WHAT IS REQUIRED = Look for "social" in each line of the entries, and return the matching lines.

*** Opening of INPUT ***

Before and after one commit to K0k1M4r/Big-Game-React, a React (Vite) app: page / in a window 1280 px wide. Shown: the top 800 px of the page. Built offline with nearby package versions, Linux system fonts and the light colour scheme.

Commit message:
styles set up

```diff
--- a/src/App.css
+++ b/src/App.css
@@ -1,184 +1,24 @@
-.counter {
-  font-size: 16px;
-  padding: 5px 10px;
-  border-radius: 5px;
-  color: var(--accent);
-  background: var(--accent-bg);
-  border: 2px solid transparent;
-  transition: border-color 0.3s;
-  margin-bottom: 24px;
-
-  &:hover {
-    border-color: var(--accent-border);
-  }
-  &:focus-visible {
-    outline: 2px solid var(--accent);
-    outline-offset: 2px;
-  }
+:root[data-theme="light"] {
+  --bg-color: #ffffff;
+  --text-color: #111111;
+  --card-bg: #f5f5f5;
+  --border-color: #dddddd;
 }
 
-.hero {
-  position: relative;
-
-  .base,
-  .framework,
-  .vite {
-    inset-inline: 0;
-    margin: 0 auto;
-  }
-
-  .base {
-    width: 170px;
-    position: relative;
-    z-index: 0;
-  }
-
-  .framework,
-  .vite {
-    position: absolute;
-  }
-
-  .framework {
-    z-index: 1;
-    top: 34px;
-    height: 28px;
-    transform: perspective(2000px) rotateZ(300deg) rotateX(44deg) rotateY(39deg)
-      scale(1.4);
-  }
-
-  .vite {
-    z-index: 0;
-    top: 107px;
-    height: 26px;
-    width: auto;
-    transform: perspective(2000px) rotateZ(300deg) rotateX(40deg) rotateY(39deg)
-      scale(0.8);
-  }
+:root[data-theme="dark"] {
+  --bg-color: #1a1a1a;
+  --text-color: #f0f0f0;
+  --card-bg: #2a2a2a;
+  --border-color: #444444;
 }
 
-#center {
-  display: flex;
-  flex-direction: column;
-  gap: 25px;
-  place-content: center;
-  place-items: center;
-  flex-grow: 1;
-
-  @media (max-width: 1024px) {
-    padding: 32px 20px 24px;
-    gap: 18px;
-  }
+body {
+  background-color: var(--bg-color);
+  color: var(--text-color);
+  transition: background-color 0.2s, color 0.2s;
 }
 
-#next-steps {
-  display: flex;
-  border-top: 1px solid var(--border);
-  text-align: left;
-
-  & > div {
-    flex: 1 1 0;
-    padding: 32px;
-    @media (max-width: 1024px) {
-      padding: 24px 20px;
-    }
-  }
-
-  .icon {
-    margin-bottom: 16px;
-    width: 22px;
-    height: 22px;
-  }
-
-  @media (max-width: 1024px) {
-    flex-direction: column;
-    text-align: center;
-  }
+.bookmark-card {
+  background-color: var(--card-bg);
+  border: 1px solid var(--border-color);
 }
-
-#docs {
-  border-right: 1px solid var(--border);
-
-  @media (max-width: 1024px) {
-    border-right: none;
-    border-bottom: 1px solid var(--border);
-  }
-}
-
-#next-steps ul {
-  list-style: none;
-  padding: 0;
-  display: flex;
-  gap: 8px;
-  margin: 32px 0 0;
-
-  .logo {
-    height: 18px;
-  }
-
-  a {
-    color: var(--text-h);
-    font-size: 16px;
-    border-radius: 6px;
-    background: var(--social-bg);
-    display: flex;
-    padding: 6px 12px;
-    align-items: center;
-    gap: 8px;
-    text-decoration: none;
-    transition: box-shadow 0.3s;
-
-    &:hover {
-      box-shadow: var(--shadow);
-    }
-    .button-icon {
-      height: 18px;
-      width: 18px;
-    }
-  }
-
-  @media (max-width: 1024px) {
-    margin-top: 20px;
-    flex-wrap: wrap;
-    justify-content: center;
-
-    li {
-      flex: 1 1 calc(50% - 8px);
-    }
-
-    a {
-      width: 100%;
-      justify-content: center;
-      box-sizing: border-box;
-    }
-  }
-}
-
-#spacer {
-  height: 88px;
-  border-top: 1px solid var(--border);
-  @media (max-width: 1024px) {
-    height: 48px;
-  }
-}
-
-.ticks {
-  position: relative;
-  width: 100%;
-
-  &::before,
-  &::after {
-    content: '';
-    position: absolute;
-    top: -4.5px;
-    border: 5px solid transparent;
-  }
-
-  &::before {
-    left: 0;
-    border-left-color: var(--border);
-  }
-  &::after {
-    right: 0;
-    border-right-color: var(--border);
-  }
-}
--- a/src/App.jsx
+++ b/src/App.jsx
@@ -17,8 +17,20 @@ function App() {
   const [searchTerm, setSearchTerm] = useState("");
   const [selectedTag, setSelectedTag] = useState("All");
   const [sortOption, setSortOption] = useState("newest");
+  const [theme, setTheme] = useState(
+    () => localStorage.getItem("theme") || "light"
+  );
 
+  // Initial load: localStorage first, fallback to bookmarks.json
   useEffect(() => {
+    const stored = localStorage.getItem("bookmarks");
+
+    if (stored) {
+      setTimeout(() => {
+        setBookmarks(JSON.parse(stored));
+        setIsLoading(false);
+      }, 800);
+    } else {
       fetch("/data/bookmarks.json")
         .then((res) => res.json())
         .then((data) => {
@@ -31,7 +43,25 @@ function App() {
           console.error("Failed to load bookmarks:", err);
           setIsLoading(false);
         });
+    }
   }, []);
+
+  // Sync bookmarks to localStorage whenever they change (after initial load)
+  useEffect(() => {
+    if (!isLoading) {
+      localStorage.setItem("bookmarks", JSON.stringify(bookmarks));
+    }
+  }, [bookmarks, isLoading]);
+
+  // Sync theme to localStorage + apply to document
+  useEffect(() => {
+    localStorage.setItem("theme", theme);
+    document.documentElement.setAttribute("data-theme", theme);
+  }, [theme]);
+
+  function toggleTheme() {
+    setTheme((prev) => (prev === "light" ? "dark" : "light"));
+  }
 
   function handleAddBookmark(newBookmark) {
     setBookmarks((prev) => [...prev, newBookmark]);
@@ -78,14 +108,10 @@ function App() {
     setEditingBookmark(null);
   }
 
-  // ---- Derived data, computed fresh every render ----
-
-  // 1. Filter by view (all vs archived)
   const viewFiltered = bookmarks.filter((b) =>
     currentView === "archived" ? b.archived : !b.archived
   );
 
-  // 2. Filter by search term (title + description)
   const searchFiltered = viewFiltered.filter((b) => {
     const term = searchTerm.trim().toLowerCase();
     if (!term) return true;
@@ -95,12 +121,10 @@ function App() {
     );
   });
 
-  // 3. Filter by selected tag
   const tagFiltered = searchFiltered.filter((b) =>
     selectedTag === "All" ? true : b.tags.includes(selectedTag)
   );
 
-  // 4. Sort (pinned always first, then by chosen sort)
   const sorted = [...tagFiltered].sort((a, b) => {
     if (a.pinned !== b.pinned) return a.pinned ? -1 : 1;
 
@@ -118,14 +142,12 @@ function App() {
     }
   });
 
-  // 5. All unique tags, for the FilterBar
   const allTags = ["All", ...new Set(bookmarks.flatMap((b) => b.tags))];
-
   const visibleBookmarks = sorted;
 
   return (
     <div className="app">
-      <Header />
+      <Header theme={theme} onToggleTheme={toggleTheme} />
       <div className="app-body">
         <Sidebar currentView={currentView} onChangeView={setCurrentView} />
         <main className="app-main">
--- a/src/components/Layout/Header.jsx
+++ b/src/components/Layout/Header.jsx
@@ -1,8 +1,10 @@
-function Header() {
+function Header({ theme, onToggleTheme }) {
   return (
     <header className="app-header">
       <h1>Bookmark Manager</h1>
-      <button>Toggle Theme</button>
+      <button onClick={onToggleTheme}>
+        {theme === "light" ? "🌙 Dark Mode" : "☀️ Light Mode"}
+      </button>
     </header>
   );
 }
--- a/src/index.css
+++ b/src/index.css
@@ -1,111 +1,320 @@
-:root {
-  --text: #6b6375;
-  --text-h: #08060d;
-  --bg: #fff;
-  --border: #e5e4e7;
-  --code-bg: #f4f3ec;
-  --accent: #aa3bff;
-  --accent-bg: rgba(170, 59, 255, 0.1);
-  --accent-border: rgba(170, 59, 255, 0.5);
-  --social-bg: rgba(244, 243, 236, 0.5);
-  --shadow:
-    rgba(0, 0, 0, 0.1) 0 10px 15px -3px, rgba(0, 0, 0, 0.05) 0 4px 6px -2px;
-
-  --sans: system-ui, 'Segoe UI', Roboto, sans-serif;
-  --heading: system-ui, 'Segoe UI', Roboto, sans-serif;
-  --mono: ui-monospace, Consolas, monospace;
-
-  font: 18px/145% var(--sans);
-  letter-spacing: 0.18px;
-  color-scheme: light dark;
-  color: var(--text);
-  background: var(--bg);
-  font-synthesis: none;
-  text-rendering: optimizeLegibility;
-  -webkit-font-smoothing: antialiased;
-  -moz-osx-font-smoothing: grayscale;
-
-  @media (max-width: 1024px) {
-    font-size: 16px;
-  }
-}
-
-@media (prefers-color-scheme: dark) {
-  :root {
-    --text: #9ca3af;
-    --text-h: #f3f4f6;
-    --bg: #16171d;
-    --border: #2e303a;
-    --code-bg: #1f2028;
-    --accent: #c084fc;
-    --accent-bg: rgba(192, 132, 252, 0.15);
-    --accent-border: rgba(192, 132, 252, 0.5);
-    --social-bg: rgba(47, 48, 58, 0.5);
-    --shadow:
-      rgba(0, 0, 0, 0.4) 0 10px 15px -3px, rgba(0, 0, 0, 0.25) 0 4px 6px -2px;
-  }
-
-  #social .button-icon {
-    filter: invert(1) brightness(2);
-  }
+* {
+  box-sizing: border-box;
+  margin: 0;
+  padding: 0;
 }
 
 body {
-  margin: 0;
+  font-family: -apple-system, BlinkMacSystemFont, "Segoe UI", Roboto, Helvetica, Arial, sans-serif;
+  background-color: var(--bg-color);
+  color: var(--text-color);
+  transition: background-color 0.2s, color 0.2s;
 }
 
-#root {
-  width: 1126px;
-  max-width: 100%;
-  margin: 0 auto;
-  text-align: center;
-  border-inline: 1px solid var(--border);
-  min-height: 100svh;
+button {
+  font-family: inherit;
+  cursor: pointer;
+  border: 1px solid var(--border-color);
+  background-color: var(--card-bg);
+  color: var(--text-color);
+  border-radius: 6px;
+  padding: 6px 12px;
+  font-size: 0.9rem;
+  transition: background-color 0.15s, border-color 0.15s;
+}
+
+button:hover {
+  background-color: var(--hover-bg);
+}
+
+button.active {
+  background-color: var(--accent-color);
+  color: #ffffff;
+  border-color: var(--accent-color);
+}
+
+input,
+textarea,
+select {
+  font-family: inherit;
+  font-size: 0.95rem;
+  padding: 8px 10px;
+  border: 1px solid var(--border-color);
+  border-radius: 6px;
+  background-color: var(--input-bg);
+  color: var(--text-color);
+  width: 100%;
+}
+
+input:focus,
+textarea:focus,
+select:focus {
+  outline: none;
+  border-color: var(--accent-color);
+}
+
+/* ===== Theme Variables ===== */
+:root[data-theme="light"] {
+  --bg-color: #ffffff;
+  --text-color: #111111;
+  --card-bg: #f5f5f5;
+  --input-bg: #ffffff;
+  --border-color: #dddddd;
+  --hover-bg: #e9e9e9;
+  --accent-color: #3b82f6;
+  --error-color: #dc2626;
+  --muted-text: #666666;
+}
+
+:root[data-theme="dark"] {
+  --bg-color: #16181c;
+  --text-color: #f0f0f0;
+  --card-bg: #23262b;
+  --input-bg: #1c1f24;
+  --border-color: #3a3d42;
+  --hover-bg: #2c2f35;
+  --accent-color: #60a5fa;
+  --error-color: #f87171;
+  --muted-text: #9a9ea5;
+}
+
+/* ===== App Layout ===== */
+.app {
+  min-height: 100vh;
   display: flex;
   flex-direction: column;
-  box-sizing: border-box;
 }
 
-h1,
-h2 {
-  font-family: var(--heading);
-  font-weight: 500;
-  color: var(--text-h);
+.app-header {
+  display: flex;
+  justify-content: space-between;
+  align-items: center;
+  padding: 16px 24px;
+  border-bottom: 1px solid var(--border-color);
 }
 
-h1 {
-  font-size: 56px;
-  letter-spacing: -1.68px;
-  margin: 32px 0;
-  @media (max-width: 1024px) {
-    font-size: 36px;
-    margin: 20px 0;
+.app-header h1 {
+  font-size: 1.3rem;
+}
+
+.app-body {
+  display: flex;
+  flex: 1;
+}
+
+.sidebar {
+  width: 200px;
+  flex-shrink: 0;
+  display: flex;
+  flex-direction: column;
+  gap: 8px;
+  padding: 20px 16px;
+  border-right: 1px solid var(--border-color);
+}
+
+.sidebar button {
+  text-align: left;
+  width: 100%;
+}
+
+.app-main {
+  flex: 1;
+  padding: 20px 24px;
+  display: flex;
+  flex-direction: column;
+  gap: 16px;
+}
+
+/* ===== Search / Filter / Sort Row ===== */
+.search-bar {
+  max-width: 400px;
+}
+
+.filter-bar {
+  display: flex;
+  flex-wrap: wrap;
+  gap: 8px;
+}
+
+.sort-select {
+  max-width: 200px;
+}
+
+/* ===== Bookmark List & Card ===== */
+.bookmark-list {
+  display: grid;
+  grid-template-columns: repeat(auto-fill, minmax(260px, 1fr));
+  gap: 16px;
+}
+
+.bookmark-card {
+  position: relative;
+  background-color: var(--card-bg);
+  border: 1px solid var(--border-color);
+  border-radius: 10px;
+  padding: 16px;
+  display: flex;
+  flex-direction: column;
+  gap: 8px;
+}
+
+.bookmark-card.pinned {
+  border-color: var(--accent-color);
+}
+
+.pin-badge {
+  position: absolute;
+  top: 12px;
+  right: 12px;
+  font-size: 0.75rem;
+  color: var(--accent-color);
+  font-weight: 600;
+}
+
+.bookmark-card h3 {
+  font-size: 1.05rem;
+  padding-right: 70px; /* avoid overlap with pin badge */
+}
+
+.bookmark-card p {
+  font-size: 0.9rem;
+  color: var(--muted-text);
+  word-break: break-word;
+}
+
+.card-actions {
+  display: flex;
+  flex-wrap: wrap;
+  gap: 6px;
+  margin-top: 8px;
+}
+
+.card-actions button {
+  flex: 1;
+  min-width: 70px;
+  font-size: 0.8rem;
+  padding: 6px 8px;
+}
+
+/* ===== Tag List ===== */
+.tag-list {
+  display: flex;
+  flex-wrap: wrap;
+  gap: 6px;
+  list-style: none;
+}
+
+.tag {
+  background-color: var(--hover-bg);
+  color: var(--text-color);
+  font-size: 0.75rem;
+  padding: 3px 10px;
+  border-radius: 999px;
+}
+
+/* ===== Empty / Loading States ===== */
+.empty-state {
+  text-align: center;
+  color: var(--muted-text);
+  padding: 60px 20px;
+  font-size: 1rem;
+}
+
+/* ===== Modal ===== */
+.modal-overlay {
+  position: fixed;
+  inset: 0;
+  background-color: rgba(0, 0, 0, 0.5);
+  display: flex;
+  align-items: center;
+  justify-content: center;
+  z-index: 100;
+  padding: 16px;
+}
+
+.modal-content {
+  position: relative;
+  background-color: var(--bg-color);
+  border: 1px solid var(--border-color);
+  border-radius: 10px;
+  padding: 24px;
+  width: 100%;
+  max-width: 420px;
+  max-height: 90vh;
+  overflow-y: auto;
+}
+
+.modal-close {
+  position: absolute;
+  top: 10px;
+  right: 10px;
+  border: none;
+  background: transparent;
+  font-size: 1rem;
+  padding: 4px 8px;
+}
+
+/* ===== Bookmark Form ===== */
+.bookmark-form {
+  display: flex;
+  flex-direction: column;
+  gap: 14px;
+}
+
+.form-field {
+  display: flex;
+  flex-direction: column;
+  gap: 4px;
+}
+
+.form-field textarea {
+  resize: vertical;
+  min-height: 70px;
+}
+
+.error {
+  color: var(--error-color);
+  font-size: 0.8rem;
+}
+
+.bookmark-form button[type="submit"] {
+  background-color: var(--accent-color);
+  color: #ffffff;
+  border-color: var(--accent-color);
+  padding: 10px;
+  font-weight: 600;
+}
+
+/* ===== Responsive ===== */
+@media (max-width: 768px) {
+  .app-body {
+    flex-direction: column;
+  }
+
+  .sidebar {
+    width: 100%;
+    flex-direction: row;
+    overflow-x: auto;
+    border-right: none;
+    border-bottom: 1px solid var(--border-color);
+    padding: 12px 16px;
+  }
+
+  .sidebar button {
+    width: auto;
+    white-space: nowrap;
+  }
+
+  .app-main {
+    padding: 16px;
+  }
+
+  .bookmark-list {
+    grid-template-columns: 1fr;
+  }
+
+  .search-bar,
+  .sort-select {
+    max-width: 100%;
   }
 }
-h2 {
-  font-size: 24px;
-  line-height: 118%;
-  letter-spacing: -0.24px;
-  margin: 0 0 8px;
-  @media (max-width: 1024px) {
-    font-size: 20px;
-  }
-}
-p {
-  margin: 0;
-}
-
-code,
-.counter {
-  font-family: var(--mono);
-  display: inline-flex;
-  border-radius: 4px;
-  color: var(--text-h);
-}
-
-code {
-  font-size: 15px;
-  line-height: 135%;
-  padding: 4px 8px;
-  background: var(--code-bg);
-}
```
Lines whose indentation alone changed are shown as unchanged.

*** Close of INPUT ***

ANSWER FOR THIS EXERCISE =
-    background: var(--social-bg);
-  --social-bg: rgba(244, 243, 236, 0.5);
-    --social-bg: rgba(47, 48, 58, 0.5);
-  #social .button-icon {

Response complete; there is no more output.